- _What the task asks_: Lines in the listing below that contain the string "Commencing" are to be found and copied.

Start of Material provided

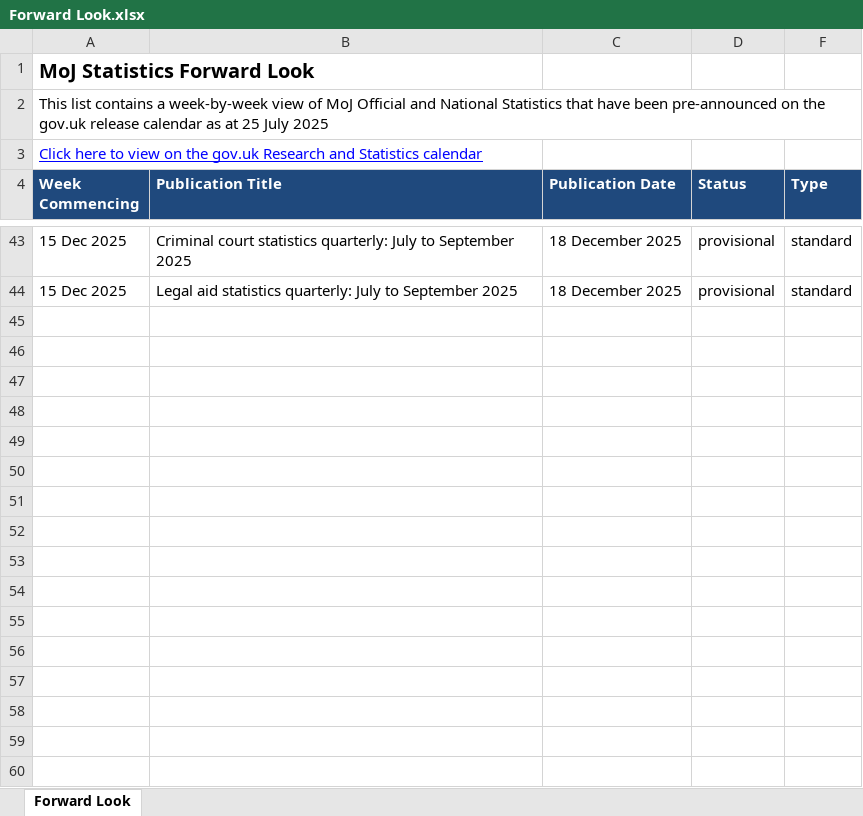
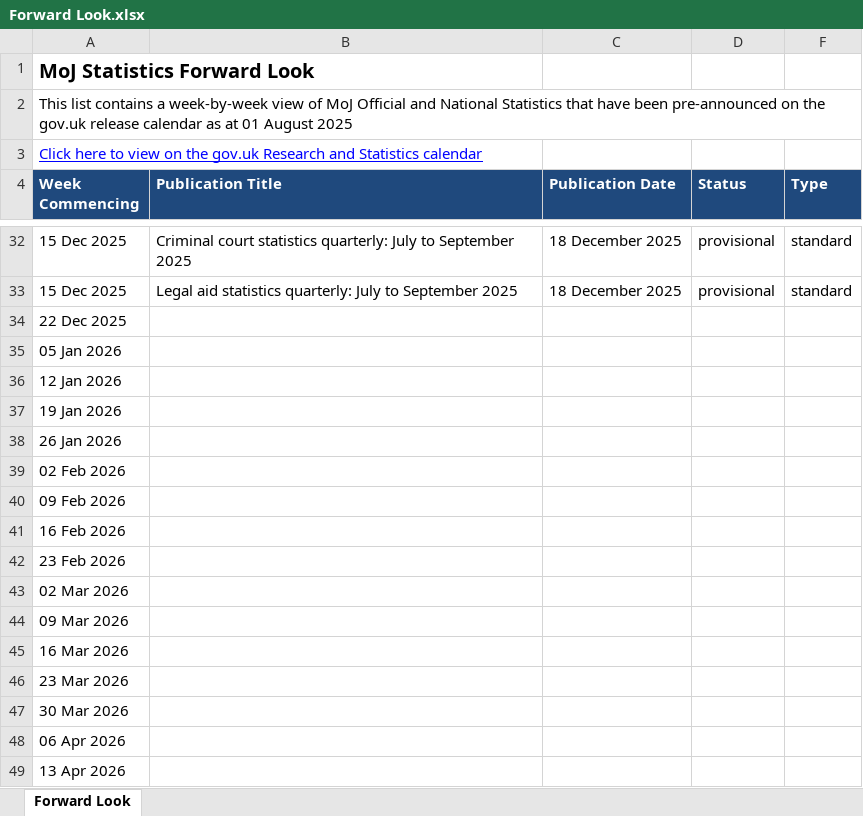
Before and after one commit to moj-analytical-services/stats-forward-look, an Excel workbook: Forward Look/Forward Look.xlsx, sheet Forward Look, drawn as a sheet; only a part is shown, gaps mark what is left out; values as stored, in another font and other column widths than the file's, no borders; conditional formats not drawn; the diff covers the shown part only; the diff names each change by its address in the sheet, - before the commit and + after, or states it on an @@ line.

Commit message:
weekly stats forward look update 01.08.25

```diff
--- a/Forward Look/Forward Look.xlsx (sheet Forward Look)
+++ b/Forward Look/Forward Look.xlsx (sheet Forward Look)
-A2 (Week Commencing): …as at 25 July 2025
+A2 (Week Commencing): …as at 01 August 2025
+row 34: 22 Dec 2025
+row 35: 05 Jan 2026
+row 36: 12 Jan 2026
+row 37: 19 Jan 2026
+row 38: 26 Jan 2026
+row 39: 02 Feb 2026
+row 40: 09 Feb 2026
+row 41: 16 Feb 2026
+row 42: 23 Feb 2026
+row 43: 02 Mar 2026
+row 44: 09 Mar 2026
+row 45: 16 Mar 2026
+row 46: 23 Mar 2026
+row 47: 30 Mar 2026
+row 48: 06 Apr 2026
+row 49: 13 Apr 2026
```
Also changed, not shown: 15 added rows and 11 removed rows elsewhere in this sheet, hidden cells.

End of Material provided

- _The completed task_:
-A2 (Week Commencing): …as at 25 July 2025
+A2 (Week Commencing): …as at 01 August 2025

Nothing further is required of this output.